  • Topic: Conflict Resolution, War, Foreign Aid, Counterinsurgency
  • Political Geography: Afghanistan, United States
  • Publication Date: 03-2010
  • Content Type: Working Paper
  • Institution: International Crisis Group
  • Abstract: Haiti's earthquake produced enormous devastation that threatens political and socio-economic stability and poses huge recovery and reconstruction challenges. Historical institutional and governance weaknesses and deep poverty compound a major humanitarian crisis that could become very difficult to control if the security environment deteriorates further with the approaching rainy and hurricane seasons. The disaster prompted postponement of legislative elections and casts uncertainty over whether presidential elections can be held at year's end as planned. After mid-May, the legislature will have left office, and the country will be missing critical parts of its institutional anatomy. The government must thus reach out now to civil, political and economic society to forge a robust consensus on how democracy can be upheld until elections without sacrificing the incumbent's ability to take tough and urgent decisions on reconstruction. These need to be based on a Haitian-led long-term strategy supported by all sectors of society and the international community and pay due attention to restoring security and rule of law.

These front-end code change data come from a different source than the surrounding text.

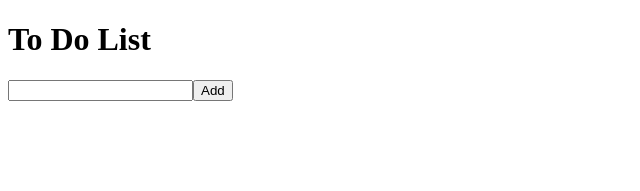
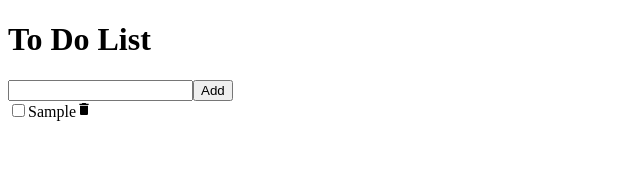
Before and after one commit to yagmurtasanyurek/To-do-list-, a React (Vite) app: page / in a window 1280 px wide. Both pictures are taken after typing "Sample" into the empty fields and a click on the button "Add". Shown: the top 191 px of the page, without its empty margins (0-640 px from the left). Built offline with nearby package versions, Linux system fonts and the light colour scheme.

Commit message:
Add: show task, Fix: key

```diff
--- a/package.json
+++ b/package.json
@@ -11,7 +11,8 @@
   },
   "dependencies": {
     "react": "^19.0.0",
-    "react-dom": "^19.0.0"
+    "react-dom": "^19.0.0",
+    "react-icons": "^5.5.0"
   },
   "devDependencies": {
     "@eslint/js": "^9.22.0",
--- a/src/App.jsx
+++ b/src/App.jsx
@@ -11,6 +11,7 @@ function App() {
     const newTask = {
       name: taskName,
       isDone: false,
+      id: Math.round(Math.random() * 9999),
     };
 
     //functional state updater, cause state depends on previous one.
--- a/src/components/ShowTask.jsx
+++ b/src/components/ShowTask.jsx
@@ -1,4 +1,13 @@
-function ShowTask() {
-  return <div></div>;
+import { RiDeleteBin5Line } from "react-icons/ri";
+import { MdDelete } from "react-icons/md";
+
+function ShowTask({ task }) {
+  return (
+    <div>
+      <input type="checkbox"></input>
+      {task.name}
+      <MdDelete />
+    </div>
+  );
 }
 export default ShowTask;
--- a/src/components/TaskList.jsx
+++ b/src/components/TaskList.jsx
@@ -1,4 +1,9 @@
-function TaskList() {
-  return <div></div>;
+import ShowTask from "./ShowTask";
+
+function TaskList({ tasks }) {
+  const renderedTasks = tasks.map((task, index) => {
+    return <ShowTask task={task} key={task.id} />;
+  });
+  return <div>{renderedTasks}</div>;
 }
 export default TaskList;
```
Also changed, not shown: 1 other file (tests, documents, lock files or other folders).
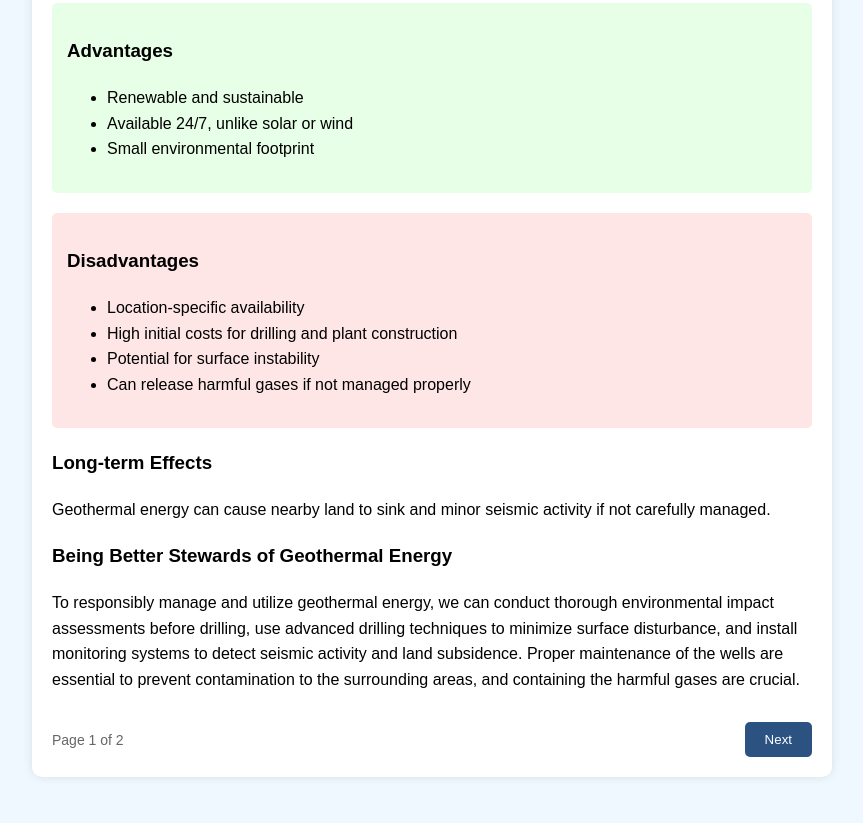
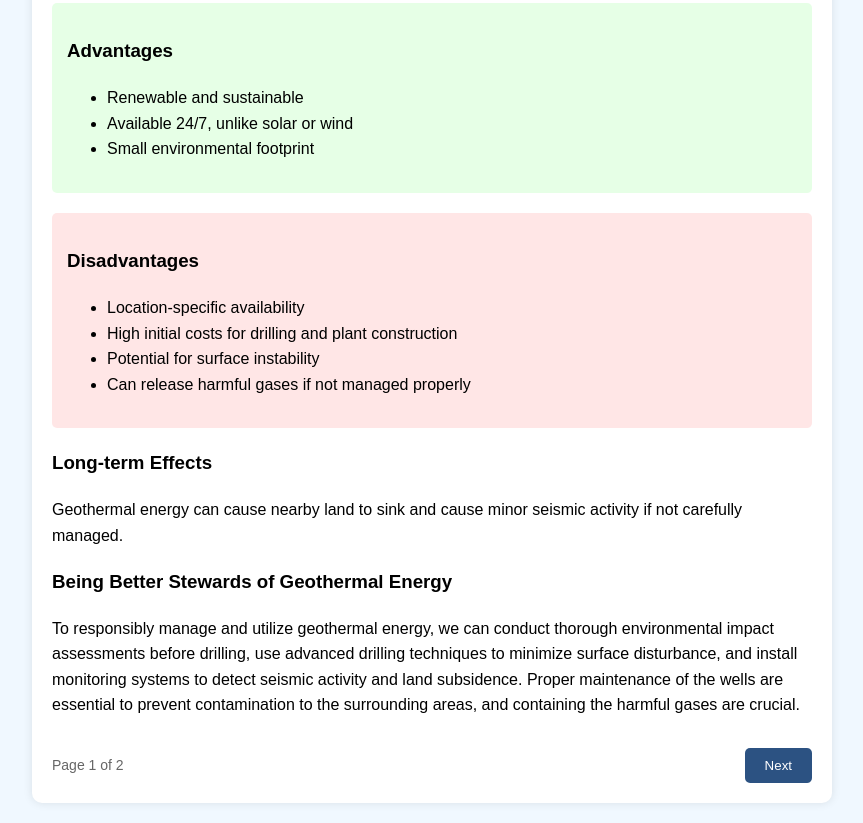
Before and after one commit to lucasmlifll/lucasmlifll.github.io, a plain HTML site: page index.html in a window 1280 px wide. Shown: the part 1514-2337 px from the top of the page, without its empty margins (208-1071 px from the left). Before the commit the page ends 2311 px from the top, so only its background shows below. Drawn offline with Linux system fonts and the light colour scheme.

Commit message:
Update index.html

```diff
--- a/index.html
+++ b/index.html
@@ -127,7 +127,7 @@
             </div>
 
             <h3>Long-term Effects</h3>
-            <p>Geothermal energy can cause nearby land to sink and minor seismic activity if not carefully managed.</p>
+            <p>Geothermal energy can cause nearby land to sink and cause minor seismic activity if not carefully managed.</p>
 
             <h3>Being Better Stewards of Geothermal Energy</h3>
             <p>To responsibly manage and utilize geothermal energy, we can conduct thorough environmental impact assessments before drilling, use advanced drilling techniques to minimize surface disturbance, and install monitoring systems to detect seismic activity and land subsidence. Proper maintenance of the wells are essential to prevent contamination to the surrounding areas, and containing the harmful gases are crucial.</p>
```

  • Topic: Disaster Relief, Economics, Poverty, Foreign Aid
  • Political Geography: Caribbean, Haiti